The 2015-2016 Federal Duck Stamp was recently unveiled, and features a pair of ruddy ducks painted by wildlife artist Jennifer Miller of Olean, New York. Last fall, a panel of five judges chose Miller’s art from among 186 entries at the Federal Duck Stamp Art Contest. Miller is the third woman to win the Federal Duck Stamp Contest.
A federal duck stamp is required for hunting waterfowl. Ninety-eight percent of the proceeds from the Duck Stamp go to the Migratory Bird Conservation Fund, which supports wetland purchases and conservation easements for the National Wildlife Refuge System. Stamp sales have raised more than $800 million to protect more than 6 million acres of habitat for birds and other wildlife. Though required of waterfowl hunters, birders and other outdoors enthusiasts, artists, and stamp collectors also contribute to conservation by buying Duck Stamps. The stamps are available for purchase online, at many sporting goods and retail stores, and at some post offices and national wildlife refuges.

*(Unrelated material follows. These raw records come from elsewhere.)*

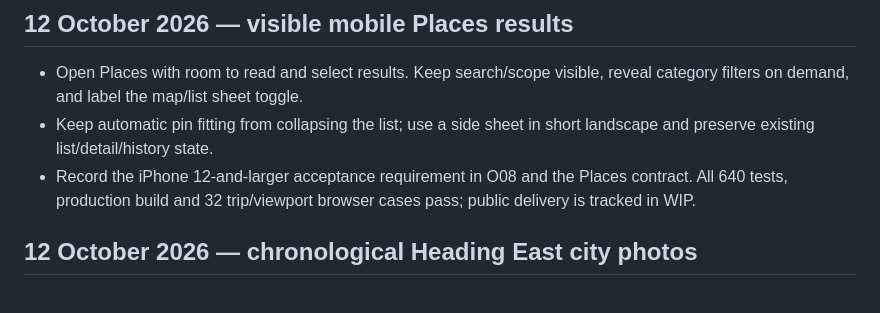
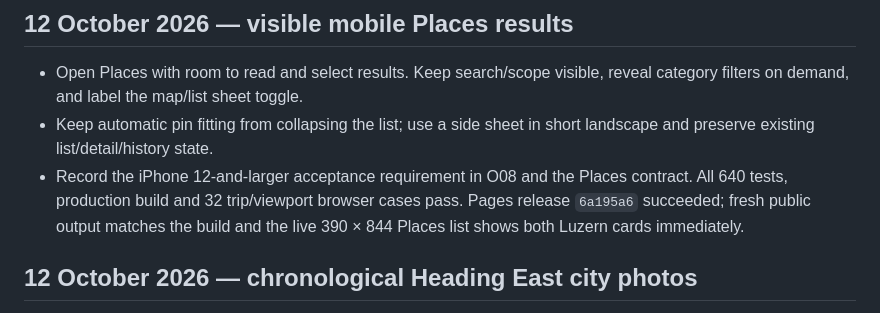
Before and after one commit to gravelcycles/travels, a Markdown page: CHANGELOG.md, the part around the change. Drawn GitHub-style.

```diff
--- a/CHANGELOG.md
+++ b/CHANGELOG.md
@@ -8,7 +8,8 @@
   short landscape and preserve existing list/detail/history state.
 - Record the iPhone 12-and-larger acceptance requirement in O08 and the Places
   contract. All 640 tests, production build and 32 trip/viewport browser cases
-  pass; public delivery is tracked in WIP.
+  pass. Pages release `6a195a6` succeeded; fresh public output matches the build
+  and the live 390 × 844 Places list shows both Luzern cards immediately.
 
 ## 12 October 2026 — chronological Heading East city photos
 
```
Also changed, not shown: WIP.md (+7 -2 lines).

This year’s Federal Duck Stamp will cost $25 — up from $15 last year, the first price increase in 24 years. The increased price will allow the Fish and Wildlife Service to devote more funds to conserving wetlands that benefits birds and many other plants and animals.
For WNCW and the U.S. Fish and Wildlife Service, this is Gary Peeples.
- Asheville Ecological Services Field Office
- Duck Stamp
- North Carolina
- Southern Appalachian Creature Feature
The mission of the U.S. Fish and Wildlife Service is working with others to conserve, protect, and enhance fish, wildlife, plants, and their habitats for the continuing benefit of the American people. For more information on our work and the people who can make it happen, visit fws.gov. Connect with the Service on Facebook, follow our tweets, watch the YouTube Channel and download photos from Flickr.